Plant the pointy end up. That's about all you need to know. It's easy to spot the pointy end of a tulip; tougher with a crocus. In most cases, even if you can’t figure it out, plant the bulb sideways and it will still find its way topside. Plant big bulbs about 8" deep and small bulbs about 5" deep. No fertilizer is necessary for the first year's bloom. Fall-planted bulbs are natural storehouses of food.
They don't need anything to flower the first year. For bulbs that are intended to naturalize or perennialize (return for several years) or for bulbs that are coming into their second year, spread an organic fertilizer such as compost or well-rotted cow manure, or a slow release bulb food on top of the soil. If you do fertilize, never mix fertilizer in the planting hole. It can burn the roots. Also don't follow the old adage of adding bone meal. Modern bone meal adds little nutritional value. It can also encourage pests and even dogs to dig up your fall-planted bulbs looking for bones!
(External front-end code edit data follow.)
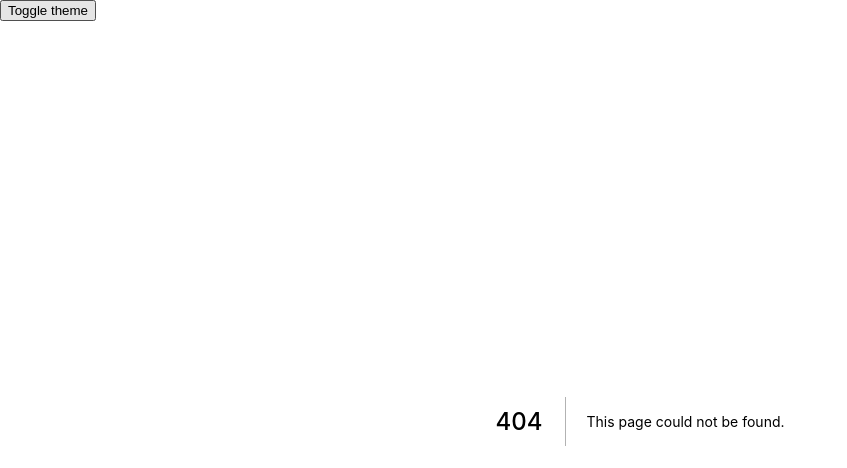
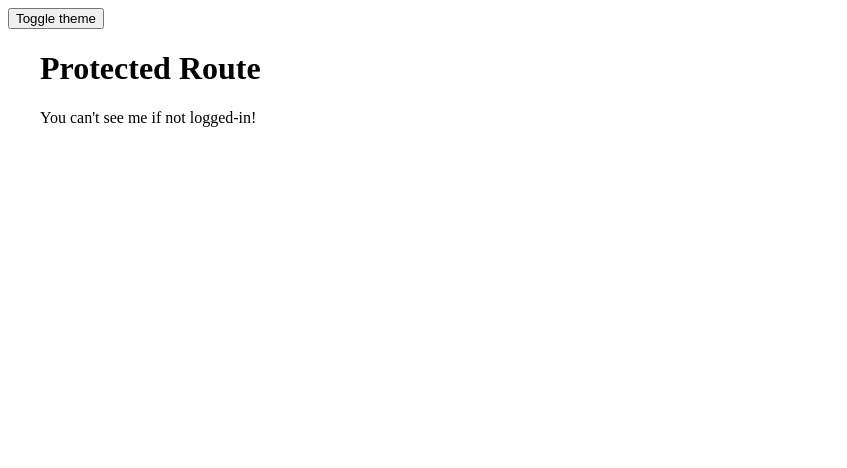
Before and after one commit to hyoungwonkang/nextjs_prac, a Next.js app: page /protected-route in a window 1280 px wide. Before the commit this address had no page. Shown: the top 468 px of the page, without its empty margins (0-847 px from the left). Built offline with nearby package versions, Linux system fonts and the light colour scheme.

Commit message:
클라이언트에서 로그인하고 인증된 경우에만 볼 수 있는 페이지

```diff
--- /dev/null
+++ b/pages/protected-route.js
@@ -0,0 +1,10 @@
+import styles from '../styles/Home.module.scss'
+
+export  default function ProtectedRoute() {
+    return (
+        <div className={styles.container}>
+            <h1>Protected Route</h1>
+            <p>You can't see me if not logged-in!</p>
+        </div>
+    );
+}
```
Also changed, not shown: pages/greet/[name].js (deleted, +0 -9 lines).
Plant bulbs in clusters. Don't plant one bulb alone, or make a long thin line along the walk. Clusters give a concentration of color for greatest impact. Even if you don't have enough fall-planted bulbs for a big bed, small clusters can make a super spring show. Plant low bulbs in front of high. This is a good general rule for bulbs that bloom at the same time. Our website will give you the height of the plant and it's approximate flowering time. Of course there are times to break this rule. For example if the low growing bulbs bloom early and the tall bulbs bloom late, plant the tall in front. Their display will camouflage the dying foliage of the smaller bulbs! Try any fall-planted bulb now for spring blooms. All of our bulbs are guaranteed to grow and are sure to create a stunning show in your garden come spring. To read all about planting bulbs in the fall, read our article “How to Plant Fall Flower Bulbs.” As always, Happy (Fall) Gardening!